Provided entries =>
══════════

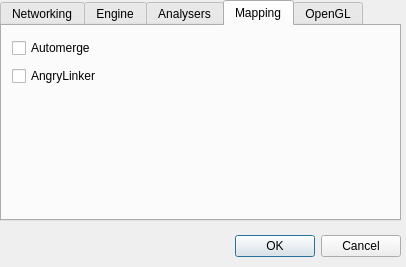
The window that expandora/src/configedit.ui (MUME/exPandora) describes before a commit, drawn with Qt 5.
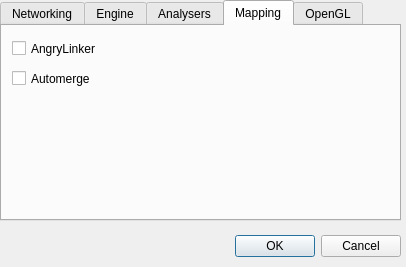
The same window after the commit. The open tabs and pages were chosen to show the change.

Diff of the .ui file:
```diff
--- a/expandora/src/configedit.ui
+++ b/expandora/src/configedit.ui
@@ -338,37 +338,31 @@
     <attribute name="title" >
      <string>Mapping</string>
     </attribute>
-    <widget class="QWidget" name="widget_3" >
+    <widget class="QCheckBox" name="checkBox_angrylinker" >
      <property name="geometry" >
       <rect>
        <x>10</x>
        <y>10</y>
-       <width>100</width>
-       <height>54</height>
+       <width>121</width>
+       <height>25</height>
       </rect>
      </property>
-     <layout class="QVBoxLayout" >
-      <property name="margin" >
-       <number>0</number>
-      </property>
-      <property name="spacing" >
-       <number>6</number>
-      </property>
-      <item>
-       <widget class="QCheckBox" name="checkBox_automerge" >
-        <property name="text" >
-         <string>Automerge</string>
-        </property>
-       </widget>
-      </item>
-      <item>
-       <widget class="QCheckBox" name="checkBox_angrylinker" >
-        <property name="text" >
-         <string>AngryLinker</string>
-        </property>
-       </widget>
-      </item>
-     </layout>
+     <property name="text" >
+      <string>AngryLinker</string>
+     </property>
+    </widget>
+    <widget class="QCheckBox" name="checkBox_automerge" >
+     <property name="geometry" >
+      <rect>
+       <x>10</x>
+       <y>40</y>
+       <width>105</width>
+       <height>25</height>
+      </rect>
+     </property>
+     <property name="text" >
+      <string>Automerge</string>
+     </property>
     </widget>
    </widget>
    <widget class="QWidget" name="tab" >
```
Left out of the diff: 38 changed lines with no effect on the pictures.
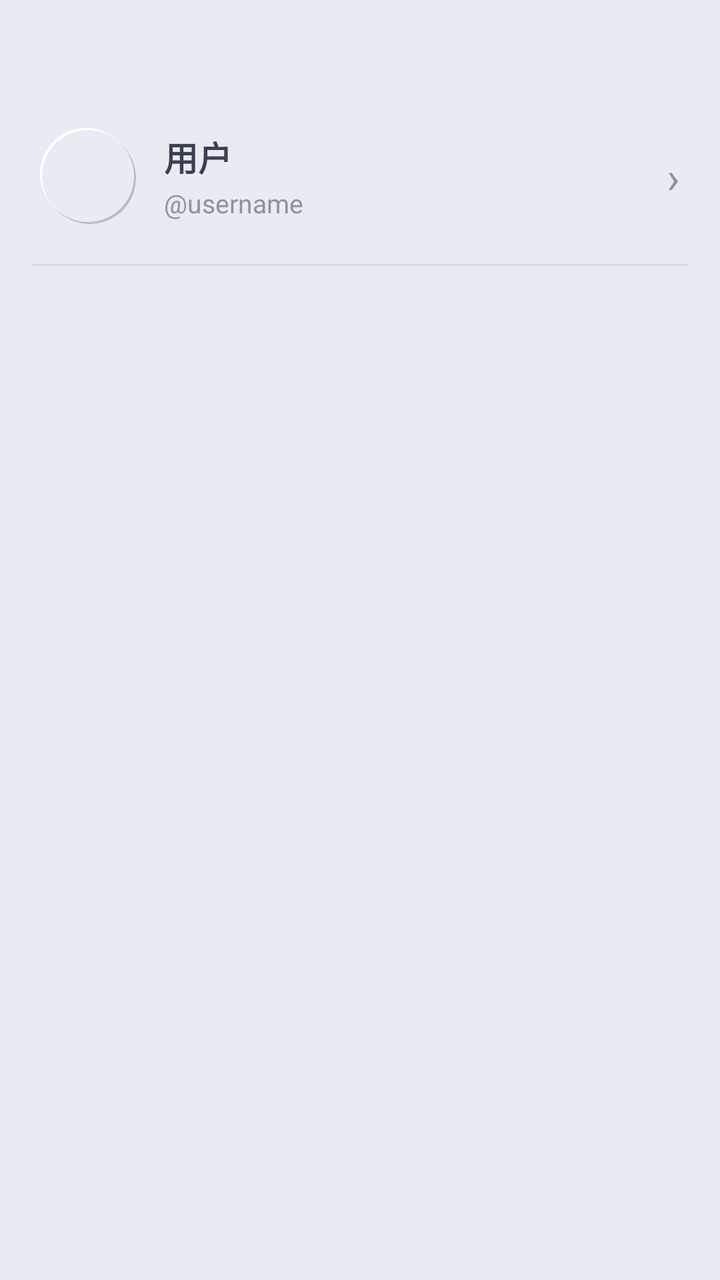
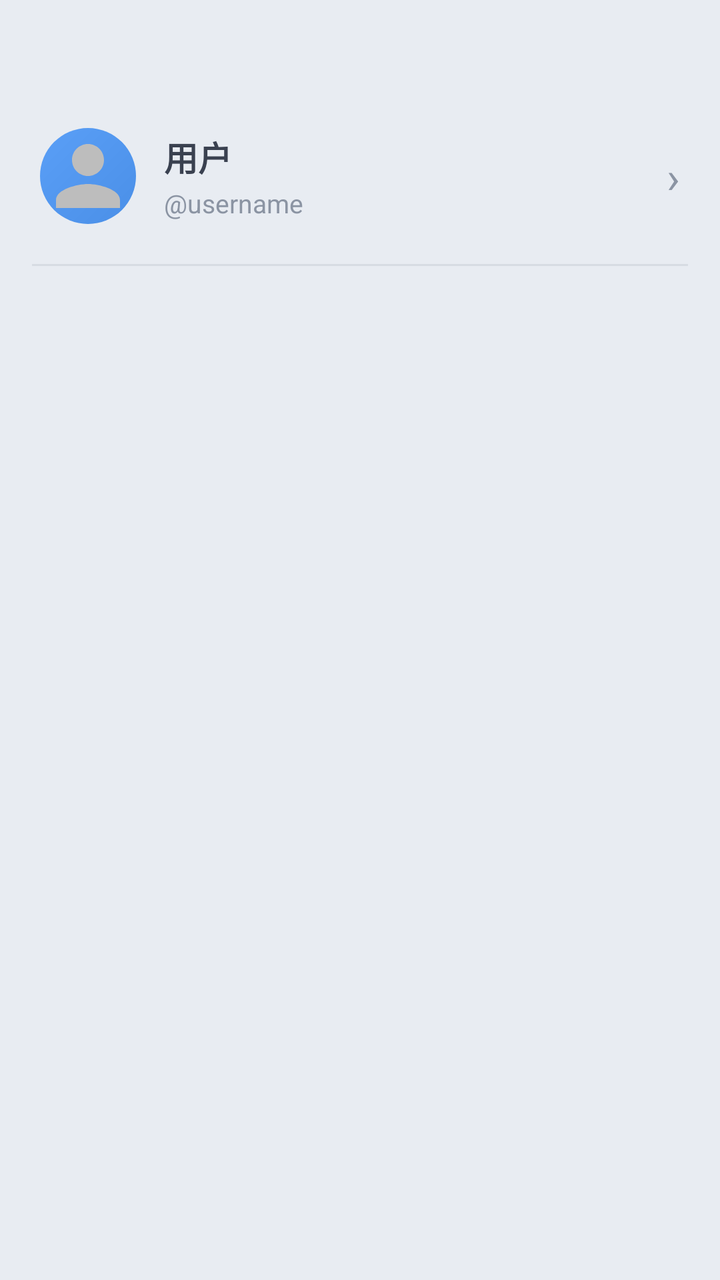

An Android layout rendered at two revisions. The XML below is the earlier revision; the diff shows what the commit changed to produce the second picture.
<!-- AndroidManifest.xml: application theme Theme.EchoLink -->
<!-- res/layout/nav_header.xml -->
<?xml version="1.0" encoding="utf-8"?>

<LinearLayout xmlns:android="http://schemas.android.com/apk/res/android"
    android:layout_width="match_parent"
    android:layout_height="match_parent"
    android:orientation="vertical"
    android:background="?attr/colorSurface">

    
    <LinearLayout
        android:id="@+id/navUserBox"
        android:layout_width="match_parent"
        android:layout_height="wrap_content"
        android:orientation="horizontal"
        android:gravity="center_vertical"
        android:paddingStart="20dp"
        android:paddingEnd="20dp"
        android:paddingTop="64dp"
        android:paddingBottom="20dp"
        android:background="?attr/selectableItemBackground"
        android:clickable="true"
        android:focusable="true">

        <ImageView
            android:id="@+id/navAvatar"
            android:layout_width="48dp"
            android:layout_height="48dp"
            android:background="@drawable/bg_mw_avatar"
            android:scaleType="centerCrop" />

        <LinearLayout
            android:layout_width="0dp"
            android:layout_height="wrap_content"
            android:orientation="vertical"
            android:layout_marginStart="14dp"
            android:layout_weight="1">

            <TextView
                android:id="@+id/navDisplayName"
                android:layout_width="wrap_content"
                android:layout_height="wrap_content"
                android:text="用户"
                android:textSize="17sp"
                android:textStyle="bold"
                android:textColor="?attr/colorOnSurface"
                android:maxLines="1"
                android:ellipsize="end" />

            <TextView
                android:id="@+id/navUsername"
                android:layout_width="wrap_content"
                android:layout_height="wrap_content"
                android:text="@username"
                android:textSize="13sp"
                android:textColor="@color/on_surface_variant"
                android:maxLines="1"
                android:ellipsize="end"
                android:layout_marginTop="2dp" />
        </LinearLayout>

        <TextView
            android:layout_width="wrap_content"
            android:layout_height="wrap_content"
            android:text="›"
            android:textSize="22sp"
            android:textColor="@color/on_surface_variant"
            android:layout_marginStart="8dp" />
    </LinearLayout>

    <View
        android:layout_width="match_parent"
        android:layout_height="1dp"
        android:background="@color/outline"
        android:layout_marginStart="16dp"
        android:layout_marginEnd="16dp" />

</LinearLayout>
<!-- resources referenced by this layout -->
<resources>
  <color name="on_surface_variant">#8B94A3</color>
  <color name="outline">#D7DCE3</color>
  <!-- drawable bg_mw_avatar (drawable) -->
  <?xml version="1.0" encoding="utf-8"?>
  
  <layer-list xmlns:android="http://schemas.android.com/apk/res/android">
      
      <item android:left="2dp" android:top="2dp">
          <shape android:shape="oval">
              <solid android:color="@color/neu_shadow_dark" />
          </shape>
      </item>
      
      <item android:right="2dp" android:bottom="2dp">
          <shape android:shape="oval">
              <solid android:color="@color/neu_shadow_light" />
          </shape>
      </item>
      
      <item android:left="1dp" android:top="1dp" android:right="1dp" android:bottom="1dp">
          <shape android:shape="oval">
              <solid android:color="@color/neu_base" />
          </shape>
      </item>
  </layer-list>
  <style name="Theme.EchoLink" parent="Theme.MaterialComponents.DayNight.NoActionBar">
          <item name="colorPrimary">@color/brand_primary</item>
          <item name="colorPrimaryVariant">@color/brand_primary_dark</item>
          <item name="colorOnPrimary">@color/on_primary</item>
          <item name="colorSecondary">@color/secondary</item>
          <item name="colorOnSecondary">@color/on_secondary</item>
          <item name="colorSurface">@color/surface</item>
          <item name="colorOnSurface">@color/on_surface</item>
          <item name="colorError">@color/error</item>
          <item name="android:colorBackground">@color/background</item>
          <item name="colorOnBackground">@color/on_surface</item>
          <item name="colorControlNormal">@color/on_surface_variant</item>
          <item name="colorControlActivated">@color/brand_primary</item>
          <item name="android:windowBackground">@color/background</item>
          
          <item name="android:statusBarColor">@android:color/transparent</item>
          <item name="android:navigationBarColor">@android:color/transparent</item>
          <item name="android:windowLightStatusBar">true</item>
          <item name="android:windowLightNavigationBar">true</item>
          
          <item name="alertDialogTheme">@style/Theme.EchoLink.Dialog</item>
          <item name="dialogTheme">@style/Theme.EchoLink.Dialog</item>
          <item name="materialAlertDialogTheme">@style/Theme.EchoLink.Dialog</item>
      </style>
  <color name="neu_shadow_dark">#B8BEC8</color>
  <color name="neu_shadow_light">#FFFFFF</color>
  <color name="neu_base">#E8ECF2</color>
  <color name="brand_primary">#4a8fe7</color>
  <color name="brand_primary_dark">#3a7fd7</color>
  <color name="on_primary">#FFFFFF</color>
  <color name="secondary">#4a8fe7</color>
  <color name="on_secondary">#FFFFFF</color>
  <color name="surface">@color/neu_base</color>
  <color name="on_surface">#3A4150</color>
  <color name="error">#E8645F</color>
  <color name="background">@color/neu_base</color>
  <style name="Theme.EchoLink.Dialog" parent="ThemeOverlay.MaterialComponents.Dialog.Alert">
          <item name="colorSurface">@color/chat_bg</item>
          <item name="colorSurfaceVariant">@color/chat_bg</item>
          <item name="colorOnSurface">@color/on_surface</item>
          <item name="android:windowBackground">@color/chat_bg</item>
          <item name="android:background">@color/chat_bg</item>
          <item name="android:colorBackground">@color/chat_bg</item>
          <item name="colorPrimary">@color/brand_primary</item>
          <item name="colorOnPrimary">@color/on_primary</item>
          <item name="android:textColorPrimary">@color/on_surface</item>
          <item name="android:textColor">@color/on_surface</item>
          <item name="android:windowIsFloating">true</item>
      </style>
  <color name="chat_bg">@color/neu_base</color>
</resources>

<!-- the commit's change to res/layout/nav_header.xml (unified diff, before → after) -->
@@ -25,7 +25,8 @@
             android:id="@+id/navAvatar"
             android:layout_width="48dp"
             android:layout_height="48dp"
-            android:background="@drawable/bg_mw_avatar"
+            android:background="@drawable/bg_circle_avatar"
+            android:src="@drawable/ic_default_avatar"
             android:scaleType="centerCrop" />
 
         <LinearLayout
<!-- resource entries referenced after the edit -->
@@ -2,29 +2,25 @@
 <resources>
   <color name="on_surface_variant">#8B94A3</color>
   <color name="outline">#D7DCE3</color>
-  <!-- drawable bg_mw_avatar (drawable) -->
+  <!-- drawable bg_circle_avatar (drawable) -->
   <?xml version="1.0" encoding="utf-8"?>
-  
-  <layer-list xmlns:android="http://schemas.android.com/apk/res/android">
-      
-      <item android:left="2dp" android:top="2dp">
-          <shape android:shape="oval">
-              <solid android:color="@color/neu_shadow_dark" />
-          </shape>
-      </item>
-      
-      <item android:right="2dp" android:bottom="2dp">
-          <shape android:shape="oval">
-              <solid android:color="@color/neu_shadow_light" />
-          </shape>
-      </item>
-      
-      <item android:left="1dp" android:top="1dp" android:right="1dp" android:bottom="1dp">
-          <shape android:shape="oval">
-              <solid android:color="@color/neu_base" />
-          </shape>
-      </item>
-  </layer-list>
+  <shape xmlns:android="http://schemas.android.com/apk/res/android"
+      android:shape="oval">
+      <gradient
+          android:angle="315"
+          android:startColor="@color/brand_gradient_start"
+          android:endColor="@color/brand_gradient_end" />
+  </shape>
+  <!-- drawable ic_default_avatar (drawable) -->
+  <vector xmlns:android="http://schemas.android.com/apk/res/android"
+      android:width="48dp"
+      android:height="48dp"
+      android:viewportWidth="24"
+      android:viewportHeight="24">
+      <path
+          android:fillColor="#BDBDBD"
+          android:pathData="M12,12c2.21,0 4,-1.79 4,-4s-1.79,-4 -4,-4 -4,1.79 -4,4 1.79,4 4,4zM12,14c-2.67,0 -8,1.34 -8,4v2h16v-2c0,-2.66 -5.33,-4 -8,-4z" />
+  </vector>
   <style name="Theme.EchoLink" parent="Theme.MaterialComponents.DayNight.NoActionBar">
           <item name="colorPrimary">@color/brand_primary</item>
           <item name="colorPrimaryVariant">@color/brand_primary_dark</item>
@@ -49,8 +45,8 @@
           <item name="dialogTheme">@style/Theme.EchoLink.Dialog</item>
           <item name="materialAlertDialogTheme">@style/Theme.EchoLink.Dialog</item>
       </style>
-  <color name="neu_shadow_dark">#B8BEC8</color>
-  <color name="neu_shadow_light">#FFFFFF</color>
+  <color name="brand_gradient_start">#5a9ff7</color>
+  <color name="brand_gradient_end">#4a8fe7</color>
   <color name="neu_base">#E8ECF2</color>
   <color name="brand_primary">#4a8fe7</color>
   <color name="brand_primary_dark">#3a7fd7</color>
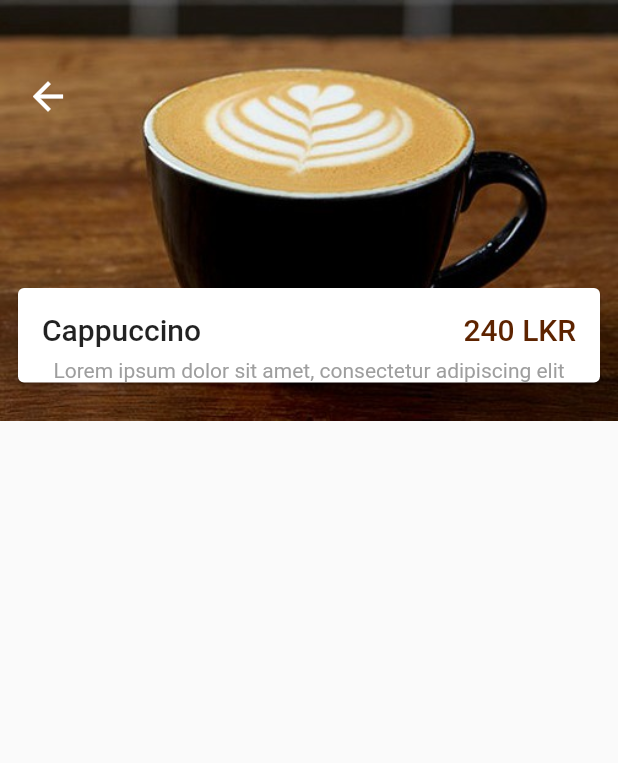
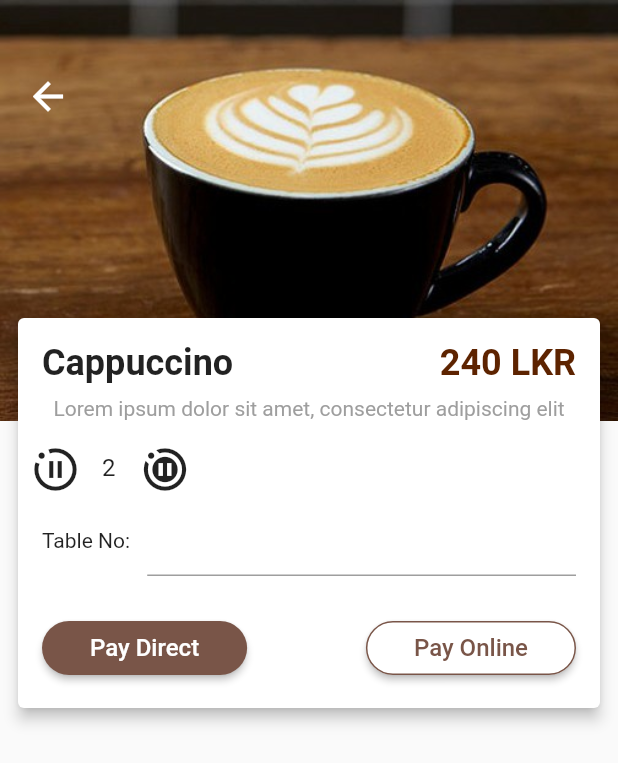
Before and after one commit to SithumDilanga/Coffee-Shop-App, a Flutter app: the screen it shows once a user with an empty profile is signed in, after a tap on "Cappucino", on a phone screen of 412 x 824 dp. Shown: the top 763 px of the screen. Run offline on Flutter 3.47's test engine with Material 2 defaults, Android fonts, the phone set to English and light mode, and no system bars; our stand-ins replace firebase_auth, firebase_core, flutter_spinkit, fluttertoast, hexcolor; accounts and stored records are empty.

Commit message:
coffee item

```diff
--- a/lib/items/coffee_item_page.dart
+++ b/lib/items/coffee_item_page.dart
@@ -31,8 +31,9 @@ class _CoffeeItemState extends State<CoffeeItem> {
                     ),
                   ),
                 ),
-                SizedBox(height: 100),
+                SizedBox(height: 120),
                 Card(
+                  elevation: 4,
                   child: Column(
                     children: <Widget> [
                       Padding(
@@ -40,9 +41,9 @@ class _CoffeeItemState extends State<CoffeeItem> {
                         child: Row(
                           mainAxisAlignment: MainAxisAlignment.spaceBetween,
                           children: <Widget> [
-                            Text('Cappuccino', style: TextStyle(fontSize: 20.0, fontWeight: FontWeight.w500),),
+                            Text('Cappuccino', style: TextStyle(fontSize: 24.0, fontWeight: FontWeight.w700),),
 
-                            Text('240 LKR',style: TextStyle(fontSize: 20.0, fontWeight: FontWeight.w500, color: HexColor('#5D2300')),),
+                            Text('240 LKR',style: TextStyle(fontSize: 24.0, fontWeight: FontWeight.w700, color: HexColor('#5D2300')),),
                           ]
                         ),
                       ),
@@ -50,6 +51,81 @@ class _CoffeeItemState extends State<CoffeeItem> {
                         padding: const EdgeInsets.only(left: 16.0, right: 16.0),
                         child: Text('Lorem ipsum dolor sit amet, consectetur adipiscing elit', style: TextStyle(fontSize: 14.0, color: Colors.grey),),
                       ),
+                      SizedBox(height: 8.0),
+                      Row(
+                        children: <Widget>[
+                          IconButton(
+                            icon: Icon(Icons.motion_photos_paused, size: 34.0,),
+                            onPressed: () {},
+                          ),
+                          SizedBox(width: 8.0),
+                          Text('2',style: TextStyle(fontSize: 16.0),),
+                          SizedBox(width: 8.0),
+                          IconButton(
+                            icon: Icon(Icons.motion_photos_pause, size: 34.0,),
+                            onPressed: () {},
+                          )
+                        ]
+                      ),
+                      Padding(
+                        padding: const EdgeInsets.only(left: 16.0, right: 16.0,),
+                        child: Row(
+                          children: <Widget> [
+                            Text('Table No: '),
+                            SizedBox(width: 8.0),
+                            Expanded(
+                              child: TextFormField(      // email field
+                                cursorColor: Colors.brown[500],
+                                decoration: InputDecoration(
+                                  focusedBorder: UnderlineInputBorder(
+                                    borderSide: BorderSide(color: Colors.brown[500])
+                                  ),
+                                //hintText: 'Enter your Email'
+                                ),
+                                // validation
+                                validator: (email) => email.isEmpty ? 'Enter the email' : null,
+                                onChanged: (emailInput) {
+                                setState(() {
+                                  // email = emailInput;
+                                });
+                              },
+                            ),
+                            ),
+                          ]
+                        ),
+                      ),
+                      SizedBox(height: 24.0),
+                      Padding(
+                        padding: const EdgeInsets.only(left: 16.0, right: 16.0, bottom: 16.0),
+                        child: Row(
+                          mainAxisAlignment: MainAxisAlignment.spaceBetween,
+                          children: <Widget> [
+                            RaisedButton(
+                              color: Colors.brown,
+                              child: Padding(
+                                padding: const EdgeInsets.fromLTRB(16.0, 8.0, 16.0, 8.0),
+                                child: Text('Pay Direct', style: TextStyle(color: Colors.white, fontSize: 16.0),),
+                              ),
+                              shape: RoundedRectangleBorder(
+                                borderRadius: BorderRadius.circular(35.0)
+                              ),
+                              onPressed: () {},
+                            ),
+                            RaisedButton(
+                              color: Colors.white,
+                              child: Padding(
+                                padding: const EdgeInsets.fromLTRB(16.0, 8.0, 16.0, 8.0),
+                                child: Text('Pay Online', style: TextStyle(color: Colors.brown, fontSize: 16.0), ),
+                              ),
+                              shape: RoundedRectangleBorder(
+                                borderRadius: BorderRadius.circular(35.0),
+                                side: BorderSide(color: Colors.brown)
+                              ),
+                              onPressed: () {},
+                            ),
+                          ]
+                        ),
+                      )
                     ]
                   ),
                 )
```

══════════

Directions for this task => Go through the entries above and count the lines containing the word "right"; give only that count.

Solved exercise => 7